The goals of the Green School are anything but small, yet they are simple: take care of the local community and teach children to be stewards of our planet and leaders of sustainability in the future.
The baby of John and Cynthia Hardy, the Green School was inspired after the retired couple viewed the Al Gore film The Inconvenient Truth. With four children of their own, the couple decided to make a difference and, in 2006, broke ground on a new type of school — an educational campus focused on using a holistic teaching approach and a natural canvas as classrooms.
The Green School is located on 20 acres in south central Bali, where the Hardys lived and ran a jewelry store for decades. Using local architects and materials, mainly bamboo, they spent two years constructing an open-air campus, which now houses several hundred students and teachers. In fact, the local area is becoming a community with families building green homes nearby, so their children can walk to school.
Those that don’t walk board a bio-bus, fueled by oils collected at the community level and processed into biofuel locally. In addition to eliminating a reliance on fossil fuels and reducing the carbon footprint, the process of making biofuel produces glycerine as a natural by-product that is then turned into soaps to use on campus. This earth-friendly alternative to traditional palm oil-based soaps reduces the chemicals that would otherwise end up in the water system.
Electricity to the school comes from solar panels and a water vortex system, which diverts water from the river that flows through campus and turns it into energy.
Waste is an issue at any school, and the designers of the Green School have taken special consideration to create a closed circuit. The composting toilets produce waste that can be amended back into the adjacent soil, feeding the bamboo that grows rampant on the campus. Local Balinese woman use wood-fired stoves instead of gas and traditional cooking techniques to minimize resource usage. Food waste from feeding over 400 people each day is either fed to the school’s pigs or added to the on-site composting pile.
Speaking of food, most of the meals provided are grown on campus, giving the students a full understanding of how to plant, nurture, maintain and cook vegetables and rice.
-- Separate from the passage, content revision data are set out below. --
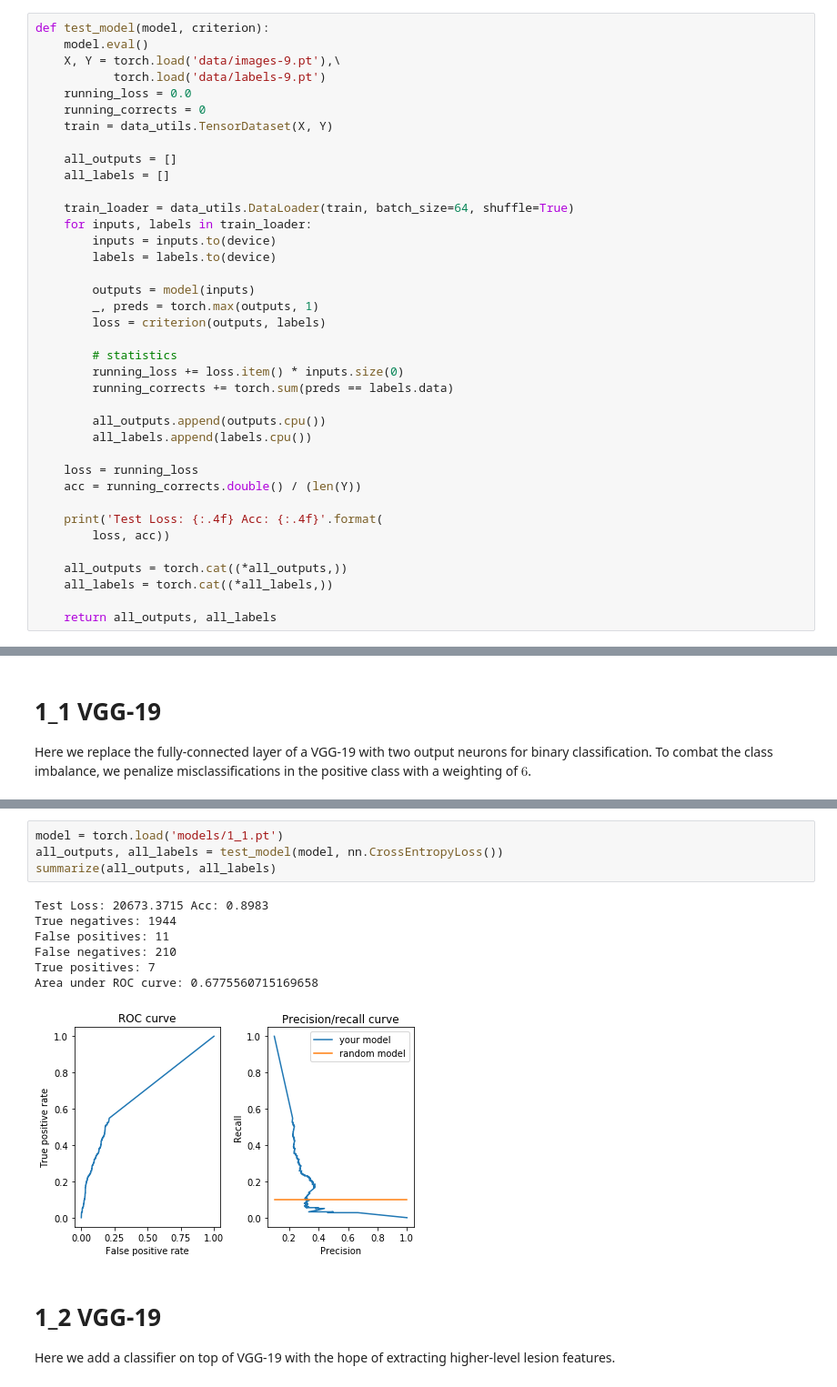
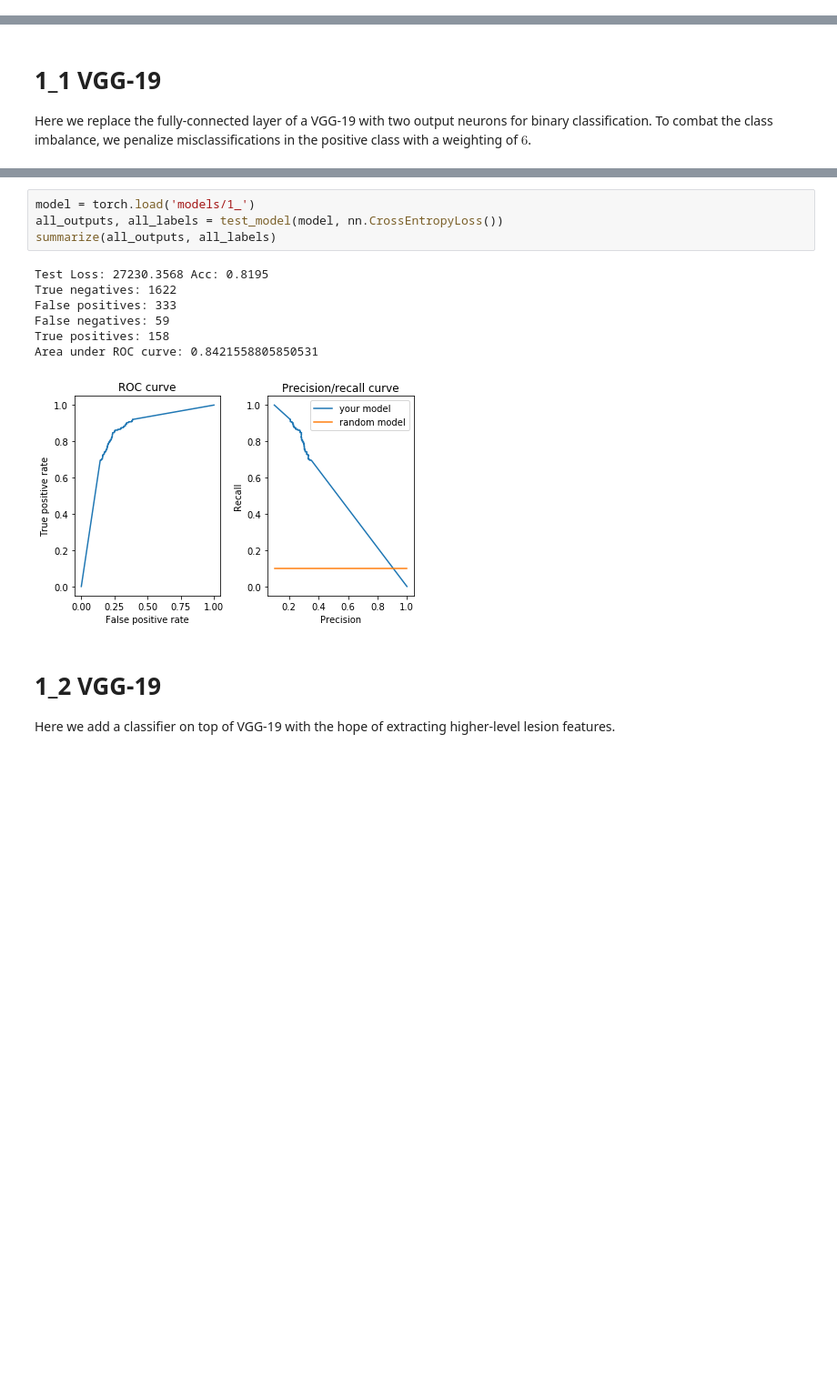
Before and after one commit to EthanSargent/Lesion-Classification, a Jupyter notebook: trainer.ipynb, the cells around one changed output, grey strips where cells are left out. Shown: that part at 91% size. Cells and saved outputs as stored; diff of their text form; blank space fills up the shorter version.

```diff
--- a/trainer.ipynb
+++ b/trainer.ipynb
@@ -143,44 +210,6 @@ def get_curves(all_outputs, all_labels):
     plt.legend(loc='upper right')
     plt.tight_layout()
     plt.show()
-# %%
-def test_model(model, criterion):
-    model.eval()
-    X, Y = torch.load('data/images-9.pt'),\
-           torch.load('data/labels-9.pt')
-    running_loss = 0.0
-    running_corrects = 0
-    train = data_utils.TensorDataset(X, Y)
-
-    all_outputs = []
-    all_labels = []
-
-    train_loader = data_utils.DataLoader(train, batch_size=64, shuffle=True)
-    for inputs, labels in train_loader:
-        inputs = inputs.to(device)
-        labels = labels.to(device)
-
-        outputs = model(inputs)
-        _, preds = torch.max(outputs, 1)
-        loss = criterion(outputs, labels)
-
-        # statistics
-        running_loss += loss.item() * inputs.size(0)
-        running_corrects += torch.sum(preds == labels.data)
-
-        all_outputs.append(outputs.cpu())
-        all_labels.append(labels.cpu())
-
-    loss = running_loss
-    acc = running_corrects.double() / (len(Y))
-
-    print('Test Loss: {:.4f} Acc: {:.4f}'.format(
-        loss, acc))
-
-    all_outputs = torch.cat((*all_outputs,))
-    all_labels = torch.cat((*all_labels,))
-
-    return all_outputs, all_labels
 # %% [markdown]
 # Modeling
 Models are stored in the `models/` directory in the following format: `{ID}-{weight}-{score}.pt`. `ID` is given as `p-q` for model number `p.q`. The `{weight}` is the weight assigned to the positive class in the loss function to correct for the class imbalance. The `{score}` is the test accuracy on the un-thresholded network - that is, with the network simply predicting the class with the highest activation.
@@ -208,15 +274,15 @@ train_model(model, criterion, optimizer, scheduler, num_epochs=25, chunks=9):
 # %%
-model = torch.load('models/1_1.pt')
+model = torch.load('models/1_')
 all_outputs, all_labels = test_model(model, nn.CrossEntropyLoss())
 summarize(all_outputs, all_labels)
 # %% [output]
-Test Loss: 20673.3715 Acc: 0.8983
-True negatives: 1944
-False positives: 11
-False negatives: 210
-True positives: 7
-Area under ROC curve: 0.6775560715169658
+Test Loss: 27230.3568 Acc: 0.8195
+True negatives: 1622
+False positives: 333
+False negatives: 59
+True positives: 158
+Area under ROC curve: 0.8421558805850531
-[figure, old version]
+[figure, new version]
 # %% [markdown]
 # 1_2 VGG-19
 Here we add a classifier on top of VGG-19 with the hope of extracting higher-level lesion features.
```
Also changed, not shown: parts of 35 cells of this notebook, 5 other files.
The students also help raise the pigs, cows and even the buffalo that roam the campus, enclosed only by organic, natural fencing made from branches and leaves. Mostly tapioca root, the students recognize the fencing is edible for grazing animals as well as themselves.
The eco-friendly design continues all the way down to where the footprints go by eliminating any pavement and the petroleum-based chemicals that come with it. Instead, all pathways are paved with hand-laid volcanic rocks.
Drinking water comes from a nearby well after traveling through a reverse osmosis system to filter it. Water is used other ways on campus, too, with an aquaponics system that combines aquaculture (raising fish) with hydroponics (raising crops with little to no soil). These systems work in conjunction with each other, so the fish waste feeds the plants while the plants provide much-needed water filtration for the fish.
While the goal to be sustainable and local may seem simplistic, the objective of teaching the next generation how to work with students from 25 other countries to solve problems on campus and eventually in the world means the potential for a better future for the entire planet — and that’s no small feat.
Images via Green School Bali